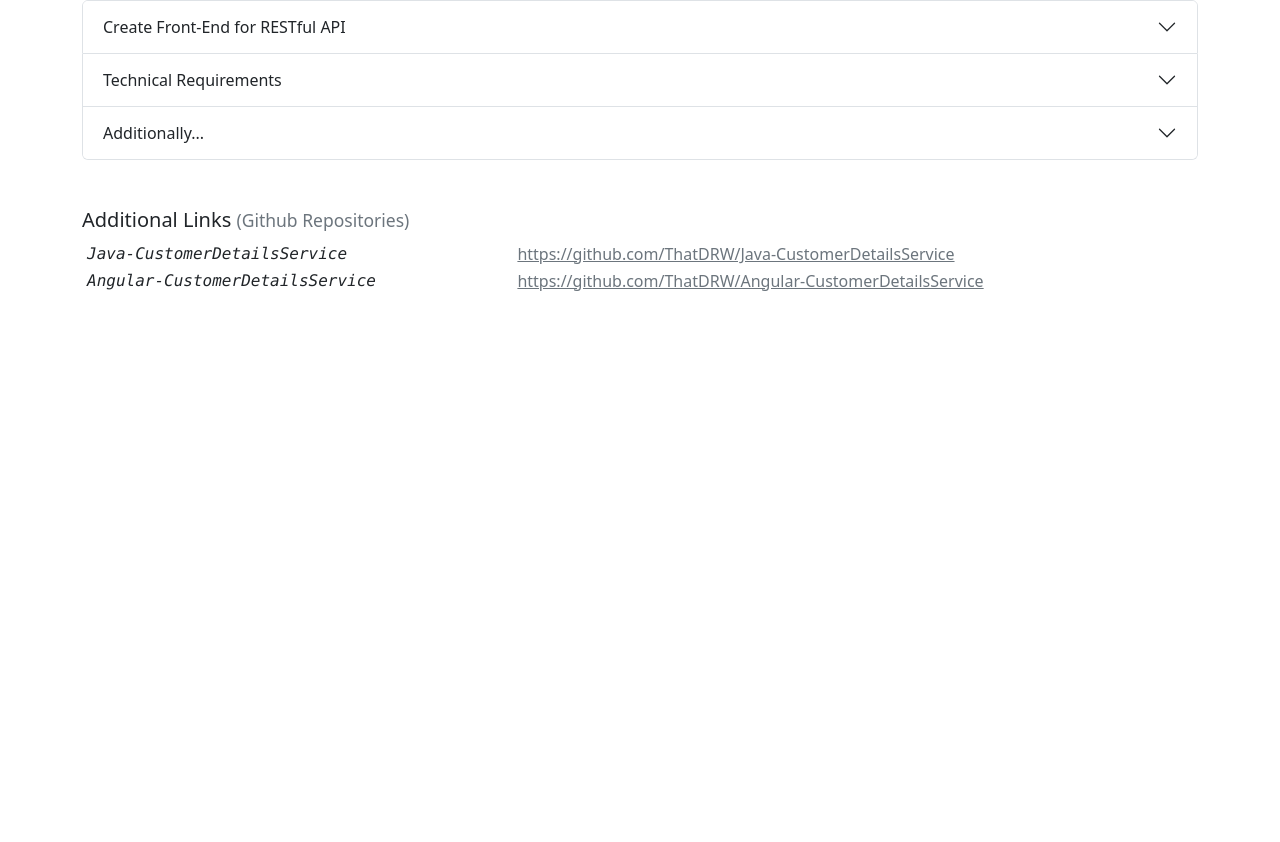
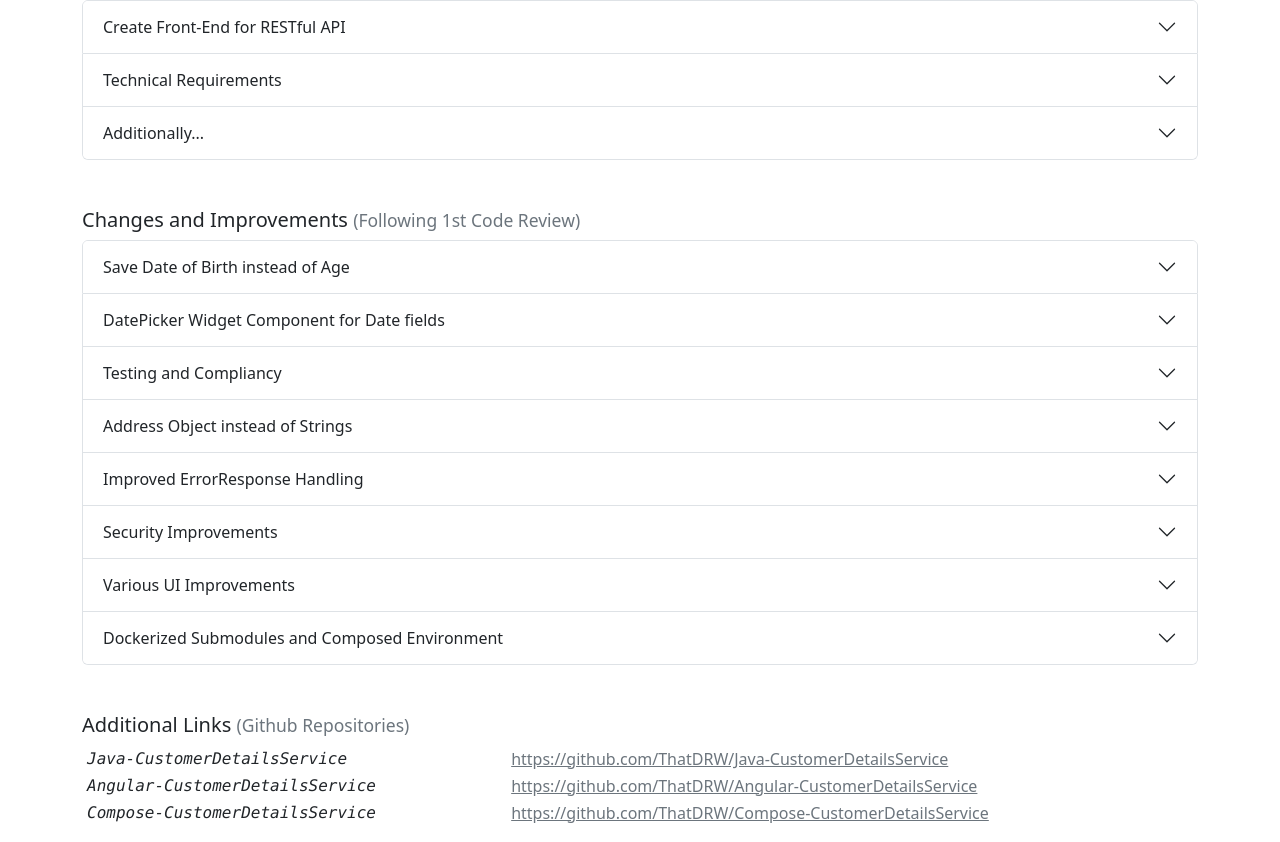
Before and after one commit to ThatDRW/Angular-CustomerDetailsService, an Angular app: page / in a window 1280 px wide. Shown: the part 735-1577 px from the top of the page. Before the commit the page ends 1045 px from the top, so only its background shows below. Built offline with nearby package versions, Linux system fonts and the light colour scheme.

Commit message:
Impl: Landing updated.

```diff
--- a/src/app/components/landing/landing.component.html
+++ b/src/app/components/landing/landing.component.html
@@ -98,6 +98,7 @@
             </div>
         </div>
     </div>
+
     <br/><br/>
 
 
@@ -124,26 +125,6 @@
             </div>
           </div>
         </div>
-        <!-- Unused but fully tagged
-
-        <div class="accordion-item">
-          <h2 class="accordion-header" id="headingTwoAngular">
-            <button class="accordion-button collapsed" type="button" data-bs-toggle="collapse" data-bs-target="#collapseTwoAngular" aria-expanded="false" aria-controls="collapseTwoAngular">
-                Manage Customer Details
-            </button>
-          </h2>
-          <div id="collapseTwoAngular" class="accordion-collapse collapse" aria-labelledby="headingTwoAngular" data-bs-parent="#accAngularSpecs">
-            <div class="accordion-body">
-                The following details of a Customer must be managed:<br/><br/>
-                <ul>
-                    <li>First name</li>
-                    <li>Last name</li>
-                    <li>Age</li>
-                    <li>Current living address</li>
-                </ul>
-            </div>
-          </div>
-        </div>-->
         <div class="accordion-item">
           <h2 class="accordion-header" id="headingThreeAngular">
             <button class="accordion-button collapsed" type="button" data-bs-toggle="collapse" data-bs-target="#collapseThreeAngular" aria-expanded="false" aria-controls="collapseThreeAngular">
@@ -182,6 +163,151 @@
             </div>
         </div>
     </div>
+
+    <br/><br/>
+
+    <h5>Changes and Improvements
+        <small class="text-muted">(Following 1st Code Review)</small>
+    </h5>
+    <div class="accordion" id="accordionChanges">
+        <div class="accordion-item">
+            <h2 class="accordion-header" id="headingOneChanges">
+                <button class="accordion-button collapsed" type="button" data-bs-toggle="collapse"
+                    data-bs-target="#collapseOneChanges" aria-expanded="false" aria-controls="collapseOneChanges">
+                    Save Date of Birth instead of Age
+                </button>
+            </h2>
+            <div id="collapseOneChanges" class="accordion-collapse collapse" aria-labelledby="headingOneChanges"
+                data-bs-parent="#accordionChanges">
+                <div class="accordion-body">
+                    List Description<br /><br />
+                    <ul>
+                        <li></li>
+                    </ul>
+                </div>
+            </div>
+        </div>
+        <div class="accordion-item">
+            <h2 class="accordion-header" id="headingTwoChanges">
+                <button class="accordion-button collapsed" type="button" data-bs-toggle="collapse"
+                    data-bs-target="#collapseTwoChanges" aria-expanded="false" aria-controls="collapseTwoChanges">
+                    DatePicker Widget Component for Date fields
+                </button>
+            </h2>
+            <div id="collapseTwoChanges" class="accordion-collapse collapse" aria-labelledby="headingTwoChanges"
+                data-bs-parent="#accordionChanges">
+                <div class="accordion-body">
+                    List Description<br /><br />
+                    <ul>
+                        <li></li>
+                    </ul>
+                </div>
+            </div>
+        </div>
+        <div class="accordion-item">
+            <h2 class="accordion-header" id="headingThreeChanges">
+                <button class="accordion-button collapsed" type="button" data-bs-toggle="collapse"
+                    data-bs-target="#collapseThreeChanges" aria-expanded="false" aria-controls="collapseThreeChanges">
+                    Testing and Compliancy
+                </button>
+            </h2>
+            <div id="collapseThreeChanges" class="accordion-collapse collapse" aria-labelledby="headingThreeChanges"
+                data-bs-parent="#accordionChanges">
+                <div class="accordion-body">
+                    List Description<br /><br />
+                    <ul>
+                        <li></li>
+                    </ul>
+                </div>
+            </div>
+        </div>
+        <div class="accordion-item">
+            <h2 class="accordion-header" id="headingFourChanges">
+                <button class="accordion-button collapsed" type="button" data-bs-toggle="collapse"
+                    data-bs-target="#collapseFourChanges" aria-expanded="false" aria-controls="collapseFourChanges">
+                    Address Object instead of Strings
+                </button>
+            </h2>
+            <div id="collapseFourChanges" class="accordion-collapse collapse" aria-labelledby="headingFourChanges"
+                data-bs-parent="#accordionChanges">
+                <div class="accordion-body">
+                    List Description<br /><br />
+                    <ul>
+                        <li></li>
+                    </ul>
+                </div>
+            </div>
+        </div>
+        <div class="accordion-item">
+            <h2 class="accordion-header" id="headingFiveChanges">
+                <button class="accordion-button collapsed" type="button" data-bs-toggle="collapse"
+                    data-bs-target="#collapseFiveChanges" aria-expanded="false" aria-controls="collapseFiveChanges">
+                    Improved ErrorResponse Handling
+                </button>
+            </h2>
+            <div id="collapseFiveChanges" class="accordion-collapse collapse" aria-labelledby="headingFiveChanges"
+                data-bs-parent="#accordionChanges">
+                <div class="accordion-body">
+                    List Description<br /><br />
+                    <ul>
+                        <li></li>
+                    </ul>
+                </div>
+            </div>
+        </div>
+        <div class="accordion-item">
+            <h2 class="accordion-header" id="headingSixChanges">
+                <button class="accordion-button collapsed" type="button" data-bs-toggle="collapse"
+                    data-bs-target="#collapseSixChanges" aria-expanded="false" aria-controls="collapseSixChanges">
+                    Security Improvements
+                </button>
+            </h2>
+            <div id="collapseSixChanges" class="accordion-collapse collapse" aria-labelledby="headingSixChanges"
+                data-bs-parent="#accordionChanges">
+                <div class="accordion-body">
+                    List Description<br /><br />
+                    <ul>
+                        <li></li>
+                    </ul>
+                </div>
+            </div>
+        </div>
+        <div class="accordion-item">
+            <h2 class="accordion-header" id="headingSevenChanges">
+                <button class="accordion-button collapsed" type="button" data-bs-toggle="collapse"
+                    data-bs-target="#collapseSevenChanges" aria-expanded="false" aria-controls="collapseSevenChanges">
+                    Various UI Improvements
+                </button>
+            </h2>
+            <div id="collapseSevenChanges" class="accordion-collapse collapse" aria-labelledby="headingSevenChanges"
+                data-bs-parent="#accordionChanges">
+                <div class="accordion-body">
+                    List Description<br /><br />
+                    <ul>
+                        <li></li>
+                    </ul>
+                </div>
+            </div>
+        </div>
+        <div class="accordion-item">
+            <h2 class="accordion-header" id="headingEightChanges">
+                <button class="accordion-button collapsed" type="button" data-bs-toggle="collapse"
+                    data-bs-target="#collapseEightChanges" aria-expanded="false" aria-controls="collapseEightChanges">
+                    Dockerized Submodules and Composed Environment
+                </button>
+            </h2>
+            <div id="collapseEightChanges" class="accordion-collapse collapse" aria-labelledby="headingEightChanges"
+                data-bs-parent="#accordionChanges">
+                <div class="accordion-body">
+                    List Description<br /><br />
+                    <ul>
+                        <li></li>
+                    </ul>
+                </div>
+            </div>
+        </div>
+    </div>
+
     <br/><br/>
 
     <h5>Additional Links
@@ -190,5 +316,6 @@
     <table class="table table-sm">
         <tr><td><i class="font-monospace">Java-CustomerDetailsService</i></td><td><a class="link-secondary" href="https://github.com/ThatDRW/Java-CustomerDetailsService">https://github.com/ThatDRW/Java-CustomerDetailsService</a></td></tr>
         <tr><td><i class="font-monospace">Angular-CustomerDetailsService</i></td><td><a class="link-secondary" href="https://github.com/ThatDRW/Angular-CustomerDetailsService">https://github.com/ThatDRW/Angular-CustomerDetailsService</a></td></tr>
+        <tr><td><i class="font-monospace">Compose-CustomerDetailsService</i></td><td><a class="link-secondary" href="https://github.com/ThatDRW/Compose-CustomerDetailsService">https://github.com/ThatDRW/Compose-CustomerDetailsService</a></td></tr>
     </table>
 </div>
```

---

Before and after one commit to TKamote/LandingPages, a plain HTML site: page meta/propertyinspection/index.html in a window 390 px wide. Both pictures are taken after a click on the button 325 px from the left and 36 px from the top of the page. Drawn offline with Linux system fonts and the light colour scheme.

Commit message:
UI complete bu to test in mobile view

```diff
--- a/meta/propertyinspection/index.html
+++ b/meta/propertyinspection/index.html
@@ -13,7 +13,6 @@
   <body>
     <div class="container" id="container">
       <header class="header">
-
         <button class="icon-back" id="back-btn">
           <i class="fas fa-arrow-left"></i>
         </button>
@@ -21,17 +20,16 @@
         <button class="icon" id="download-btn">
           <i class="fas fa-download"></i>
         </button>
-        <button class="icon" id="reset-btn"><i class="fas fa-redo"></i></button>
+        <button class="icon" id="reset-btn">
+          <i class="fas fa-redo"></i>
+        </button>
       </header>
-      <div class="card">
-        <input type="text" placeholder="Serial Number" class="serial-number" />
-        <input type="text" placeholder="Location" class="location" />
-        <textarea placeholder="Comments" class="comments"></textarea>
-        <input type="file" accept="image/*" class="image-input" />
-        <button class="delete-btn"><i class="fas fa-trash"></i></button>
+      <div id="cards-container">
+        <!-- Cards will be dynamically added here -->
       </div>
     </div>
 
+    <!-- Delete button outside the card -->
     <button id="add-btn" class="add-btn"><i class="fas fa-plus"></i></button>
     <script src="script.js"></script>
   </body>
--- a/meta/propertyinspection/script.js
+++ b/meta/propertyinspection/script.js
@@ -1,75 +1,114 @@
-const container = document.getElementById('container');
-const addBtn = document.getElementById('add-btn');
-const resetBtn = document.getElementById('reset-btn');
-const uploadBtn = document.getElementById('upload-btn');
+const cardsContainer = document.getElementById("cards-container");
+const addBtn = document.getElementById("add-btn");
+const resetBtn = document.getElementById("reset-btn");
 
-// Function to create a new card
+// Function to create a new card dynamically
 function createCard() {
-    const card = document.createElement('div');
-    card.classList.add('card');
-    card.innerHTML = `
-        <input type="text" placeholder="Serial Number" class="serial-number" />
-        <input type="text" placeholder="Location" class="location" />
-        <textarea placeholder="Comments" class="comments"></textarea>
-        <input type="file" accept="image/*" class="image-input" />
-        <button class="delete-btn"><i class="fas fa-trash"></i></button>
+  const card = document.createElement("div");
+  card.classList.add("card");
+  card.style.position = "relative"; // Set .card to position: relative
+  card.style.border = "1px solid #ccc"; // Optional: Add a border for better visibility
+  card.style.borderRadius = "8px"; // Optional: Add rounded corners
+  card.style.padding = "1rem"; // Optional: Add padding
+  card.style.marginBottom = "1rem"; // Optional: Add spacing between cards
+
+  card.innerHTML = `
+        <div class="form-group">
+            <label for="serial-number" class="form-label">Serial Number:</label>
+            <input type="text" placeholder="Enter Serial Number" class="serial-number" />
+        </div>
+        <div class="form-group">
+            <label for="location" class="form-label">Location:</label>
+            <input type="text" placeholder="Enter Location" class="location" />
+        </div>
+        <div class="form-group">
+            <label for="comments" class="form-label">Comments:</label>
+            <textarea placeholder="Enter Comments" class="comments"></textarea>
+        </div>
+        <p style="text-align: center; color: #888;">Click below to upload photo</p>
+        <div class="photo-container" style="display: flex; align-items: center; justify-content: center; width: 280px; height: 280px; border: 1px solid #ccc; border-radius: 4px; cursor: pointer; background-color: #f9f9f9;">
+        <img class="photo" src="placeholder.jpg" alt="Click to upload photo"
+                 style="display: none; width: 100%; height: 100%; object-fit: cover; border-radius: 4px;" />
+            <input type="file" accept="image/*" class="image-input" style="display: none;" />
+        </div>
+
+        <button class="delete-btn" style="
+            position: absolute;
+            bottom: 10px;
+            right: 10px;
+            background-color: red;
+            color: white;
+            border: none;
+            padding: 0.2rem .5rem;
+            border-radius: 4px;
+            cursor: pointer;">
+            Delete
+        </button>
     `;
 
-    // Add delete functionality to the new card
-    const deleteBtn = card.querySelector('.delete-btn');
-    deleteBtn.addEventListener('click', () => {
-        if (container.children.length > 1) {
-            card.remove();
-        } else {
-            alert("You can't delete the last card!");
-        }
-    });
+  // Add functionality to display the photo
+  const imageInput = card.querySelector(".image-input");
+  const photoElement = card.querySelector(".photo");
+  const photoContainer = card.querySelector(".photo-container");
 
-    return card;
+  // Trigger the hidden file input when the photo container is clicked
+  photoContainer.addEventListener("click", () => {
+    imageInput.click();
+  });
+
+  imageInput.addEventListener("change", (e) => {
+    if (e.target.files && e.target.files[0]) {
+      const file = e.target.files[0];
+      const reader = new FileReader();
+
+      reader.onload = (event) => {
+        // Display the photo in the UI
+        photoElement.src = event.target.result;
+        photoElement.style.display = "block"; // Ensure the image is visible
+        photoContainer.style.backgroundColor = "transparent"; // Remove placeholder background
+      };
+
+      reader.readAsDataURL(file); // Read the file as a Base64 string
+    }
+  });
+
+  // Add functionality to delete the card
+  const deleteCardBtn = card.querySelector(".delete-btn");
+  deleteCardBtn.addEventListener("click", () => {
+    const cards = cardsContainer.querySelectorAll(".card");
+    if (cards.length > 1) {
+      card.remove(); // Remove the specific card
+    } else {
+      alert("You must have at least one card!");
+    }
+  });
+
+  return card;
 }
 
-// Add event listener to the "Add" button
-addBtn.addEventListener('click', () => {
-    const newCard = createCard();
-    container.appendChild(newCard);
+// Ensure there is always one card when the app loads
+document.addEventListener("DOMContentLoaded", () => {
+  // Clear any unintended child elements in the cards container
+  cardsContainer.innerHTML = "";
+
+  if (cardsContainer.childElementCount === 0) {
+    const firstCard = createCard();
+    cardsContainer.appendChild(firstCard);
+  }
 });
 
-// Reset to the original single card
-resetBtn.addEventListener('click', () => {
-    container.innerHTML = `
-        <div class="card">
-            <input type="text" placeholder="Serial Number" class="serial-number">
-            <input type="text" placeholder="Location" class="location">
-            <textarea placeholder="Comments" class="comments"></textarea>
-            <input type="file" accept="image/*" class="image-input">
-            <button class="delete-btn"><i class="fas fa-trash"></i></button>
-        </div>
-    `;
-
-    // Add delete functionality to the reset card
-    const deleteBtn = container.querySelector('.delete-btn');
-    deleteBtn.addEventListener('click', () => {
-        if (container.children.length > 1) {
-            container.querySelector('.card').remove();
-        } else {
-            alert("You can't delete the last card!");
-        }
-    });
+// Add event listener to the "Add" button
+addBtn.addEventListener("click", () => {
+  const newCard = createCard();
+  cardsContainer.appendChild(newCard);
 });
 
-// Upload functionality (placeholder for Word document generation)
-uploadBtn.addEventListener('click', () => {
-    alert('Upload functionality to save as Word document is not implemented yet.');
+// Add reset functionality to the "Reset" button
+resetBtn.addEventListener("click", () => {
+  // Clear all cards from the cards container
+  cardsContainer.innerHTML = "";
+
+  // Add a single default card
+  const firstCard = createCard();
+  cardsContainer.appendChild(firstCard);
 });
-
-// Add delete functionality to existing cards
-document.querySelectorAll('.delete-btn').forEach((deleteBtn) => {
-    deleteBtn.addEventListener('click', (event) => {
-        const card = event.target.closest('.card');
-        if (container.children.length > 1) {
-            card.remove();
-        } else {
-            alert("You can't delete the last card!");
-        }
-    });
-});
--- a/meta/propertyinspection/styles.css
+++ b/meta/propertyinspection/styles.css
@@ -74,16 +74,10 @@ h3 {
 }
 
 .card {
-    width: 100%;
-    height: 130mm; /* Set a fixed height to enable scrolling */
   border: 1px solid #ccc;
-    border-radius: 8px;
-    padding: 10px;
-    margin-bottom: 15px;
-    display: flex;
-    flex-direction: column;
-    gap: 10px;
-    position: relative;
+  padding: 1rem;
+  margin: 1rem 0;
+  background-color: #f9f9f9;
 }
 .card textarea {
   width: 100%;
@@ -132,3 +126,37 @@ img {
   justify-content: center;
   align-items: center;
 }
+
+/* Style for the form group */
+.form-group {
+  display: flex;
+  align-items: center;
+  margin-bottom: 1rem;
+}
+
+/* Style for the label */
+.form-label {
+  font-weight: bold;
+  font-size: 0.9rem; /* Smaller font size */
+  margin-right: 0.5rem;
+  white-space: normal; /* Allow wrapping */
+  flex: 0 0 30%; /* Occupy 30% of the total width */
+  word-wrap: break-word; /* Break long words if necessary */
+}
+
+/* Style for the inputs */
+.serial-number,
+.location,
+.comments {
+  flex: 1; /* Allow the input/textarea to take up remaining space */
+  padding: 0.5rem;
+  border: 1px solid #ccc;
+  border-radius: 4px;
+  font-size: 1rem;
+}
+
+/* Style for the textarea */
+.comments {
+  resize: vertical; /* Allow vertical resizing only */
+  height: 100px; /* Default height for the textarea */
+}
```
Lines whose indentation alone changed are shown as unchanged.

* * *

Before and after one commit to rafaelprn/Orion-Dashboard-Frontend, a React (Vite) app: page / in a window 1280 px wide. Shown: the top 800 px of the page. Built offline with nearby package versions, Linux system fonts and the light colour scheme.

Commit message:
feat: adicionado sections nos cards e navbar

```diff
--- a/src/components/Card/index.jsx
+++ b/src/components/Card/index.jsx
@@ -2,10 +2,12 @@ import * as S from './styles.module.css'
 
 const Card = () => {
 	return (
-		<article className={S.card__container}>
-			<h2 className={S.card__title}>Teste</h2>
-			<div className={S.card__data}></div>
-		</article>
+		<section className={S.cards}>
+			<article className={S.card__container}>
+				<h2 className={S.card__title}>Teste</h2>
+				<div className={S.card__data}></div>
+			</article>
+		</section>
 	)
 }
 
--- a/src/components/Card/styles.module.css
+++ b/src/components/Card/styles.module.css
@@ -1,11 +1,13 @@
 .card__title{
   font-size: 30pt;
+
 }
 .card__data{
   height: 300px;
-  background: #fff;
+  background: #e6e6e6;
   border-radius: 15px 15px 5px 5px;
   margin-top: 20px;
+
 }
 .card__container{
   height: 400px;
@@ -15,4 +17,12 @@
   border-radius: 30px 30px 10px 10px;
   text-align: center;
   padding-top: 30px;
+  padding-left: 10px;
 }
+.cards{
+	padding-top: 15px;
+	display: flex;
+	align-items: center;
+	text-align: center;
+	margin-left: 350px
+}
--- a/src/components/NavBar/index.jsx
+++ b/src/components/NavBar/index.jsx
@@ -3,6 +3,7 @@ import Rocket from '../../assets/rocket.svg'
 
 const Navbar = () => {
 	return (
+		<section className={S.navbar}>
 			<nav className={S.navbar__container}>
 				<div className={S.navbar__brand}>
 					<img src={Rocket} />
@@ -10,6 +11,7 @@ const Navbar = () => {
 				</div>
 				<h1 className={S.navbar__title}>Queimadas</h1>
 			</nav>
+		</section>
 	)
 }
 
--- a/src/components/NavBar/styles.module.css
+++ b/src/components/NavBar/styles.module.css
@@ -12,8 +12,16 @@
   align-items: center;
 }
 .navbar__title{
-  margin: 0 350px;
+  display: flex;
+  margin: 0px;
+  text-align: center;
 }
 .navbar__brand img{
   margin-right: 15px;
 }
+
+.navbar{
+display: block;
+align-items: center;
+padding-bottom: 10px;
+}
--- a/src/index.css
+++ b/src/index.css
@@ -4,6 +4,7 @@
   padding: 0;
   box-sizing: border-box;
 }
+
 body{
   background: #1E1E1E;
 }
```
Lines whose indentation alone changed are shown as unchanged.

Your assignment - For the material above, what is the count of lines that hold the word "className"? Give the number by itself.

Result - 11